* **Your goal**
Copy all lines in the material holding the string "dart".
+ + +
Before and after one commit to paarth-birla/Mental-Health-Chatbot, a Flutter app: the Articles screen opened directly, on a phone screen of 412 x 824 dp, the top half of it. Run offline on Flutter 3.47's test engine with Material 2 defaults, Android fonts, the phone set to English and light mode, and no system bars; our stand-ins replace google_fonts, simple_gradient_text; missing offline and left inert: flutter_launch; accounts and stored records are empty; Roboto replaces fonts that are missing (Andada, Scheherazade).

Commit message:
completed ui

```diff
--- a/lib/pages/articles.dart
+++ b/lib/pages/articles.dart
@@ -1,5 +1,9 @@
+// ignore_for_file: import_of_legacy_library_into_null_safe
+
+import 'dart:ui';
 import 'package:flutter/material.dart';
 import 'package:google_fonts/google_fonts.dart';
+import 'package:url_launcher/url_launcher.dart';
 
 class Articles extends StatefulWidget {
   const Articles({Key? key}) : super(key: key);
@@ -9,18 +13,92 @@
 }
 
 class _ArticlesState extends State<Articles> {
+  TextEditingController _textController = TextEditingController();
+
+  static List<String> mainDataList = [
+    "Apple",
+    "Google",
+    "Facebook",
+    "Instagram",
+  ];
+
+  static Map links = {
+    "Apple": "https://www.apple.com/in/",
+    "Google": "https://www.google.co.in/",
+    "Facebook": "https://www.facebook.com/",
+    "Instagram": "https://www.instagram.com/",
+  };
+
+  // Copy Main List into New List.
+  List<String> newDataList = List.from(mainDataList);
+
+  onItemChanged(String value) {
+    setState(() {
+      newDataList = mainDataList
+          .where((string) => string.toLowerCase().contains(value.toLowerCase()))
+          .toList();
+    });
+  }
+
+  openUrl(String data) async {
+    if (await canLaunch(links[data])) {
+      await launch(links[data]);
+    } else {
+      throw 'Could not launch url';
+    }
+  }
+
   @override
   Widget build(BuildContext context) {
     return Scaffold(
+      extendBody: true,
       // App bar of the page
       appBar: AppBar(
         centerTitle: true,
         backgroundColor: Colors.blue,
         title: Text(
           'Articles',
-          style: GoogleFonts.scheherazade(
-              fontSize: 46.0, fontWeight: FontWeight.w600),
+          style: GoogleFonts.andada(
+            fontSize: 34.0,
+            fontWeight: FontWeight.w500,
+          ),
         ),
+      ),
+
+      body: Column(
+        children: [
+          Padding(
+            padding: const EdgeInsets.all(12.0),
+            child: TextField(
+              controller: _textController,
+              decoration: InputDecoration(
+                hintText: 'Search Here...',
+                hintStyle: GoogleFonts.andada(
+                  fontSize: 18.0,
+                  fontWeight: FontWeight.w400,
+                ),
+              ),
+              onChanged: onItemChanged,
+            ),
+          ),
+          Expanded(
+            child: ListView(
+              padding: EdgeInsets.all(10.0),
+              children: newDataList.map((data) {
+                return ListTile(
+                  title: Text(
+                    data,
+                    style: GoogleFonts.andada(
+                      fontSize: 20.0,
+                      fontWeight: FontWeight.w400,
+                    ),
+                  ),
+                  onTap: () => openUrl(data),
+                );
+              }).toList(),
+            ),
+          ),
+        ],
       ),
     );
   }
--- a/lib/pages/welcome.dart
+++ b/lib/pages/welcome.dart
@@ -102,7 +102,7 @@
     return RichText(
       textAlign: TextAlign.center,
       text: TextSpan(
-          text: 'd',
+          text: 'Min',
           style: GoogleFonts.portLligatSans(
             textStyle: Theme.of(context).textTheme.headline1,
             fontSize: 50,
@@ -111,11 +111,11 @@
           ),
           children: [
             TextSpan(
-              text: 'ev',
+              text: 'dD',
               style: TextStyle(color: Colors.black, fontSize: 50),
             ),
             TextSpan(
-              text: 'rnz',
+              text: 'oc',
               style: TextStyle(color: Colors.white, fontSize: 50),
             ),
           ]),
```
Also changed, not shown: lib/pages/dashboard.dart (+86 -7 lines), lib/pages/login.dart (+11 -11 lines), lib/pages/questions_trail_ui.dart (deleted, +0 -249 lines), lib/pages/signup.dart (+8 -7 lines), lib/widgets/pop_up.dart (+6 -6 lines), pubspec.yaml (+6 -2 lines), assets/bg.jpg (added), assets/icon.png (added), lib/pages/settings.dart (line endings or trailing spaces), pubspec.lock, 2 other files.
+ + +
* **Answer to the exercise**
--- a/lib/pages/articles.dart
+++ b/lib/pages/articles.dart
+import 'dart:ui';
 import 'package:flutter/material.dart';
 import 'package:google_fonts/google_fonts.dart';
+import 'package:url_launcher/url_launcher.dart';
--- a/lib/pages/welcome.dart
+++ b/lib/pages/welcome.dart
Also changed, not shown: lib/pages/dashboard.dart (+86 -7 lines), lib/pages/login.dart (+11 -11 lines), lib/pages/questions_trail_ui.dart (deleted, +0 -249 lines), lib/pages/signup.dart (+8 -7 lines), lib/widgets/pop_up.dart (+6 -6 lines), pubspec.yaml (+6 -2 lines), assets/bg.jpg (added), assets/icon.png (added), lib/pages/settings.dart (line endings or trailing spaces), pubspec.lock, 2 other files.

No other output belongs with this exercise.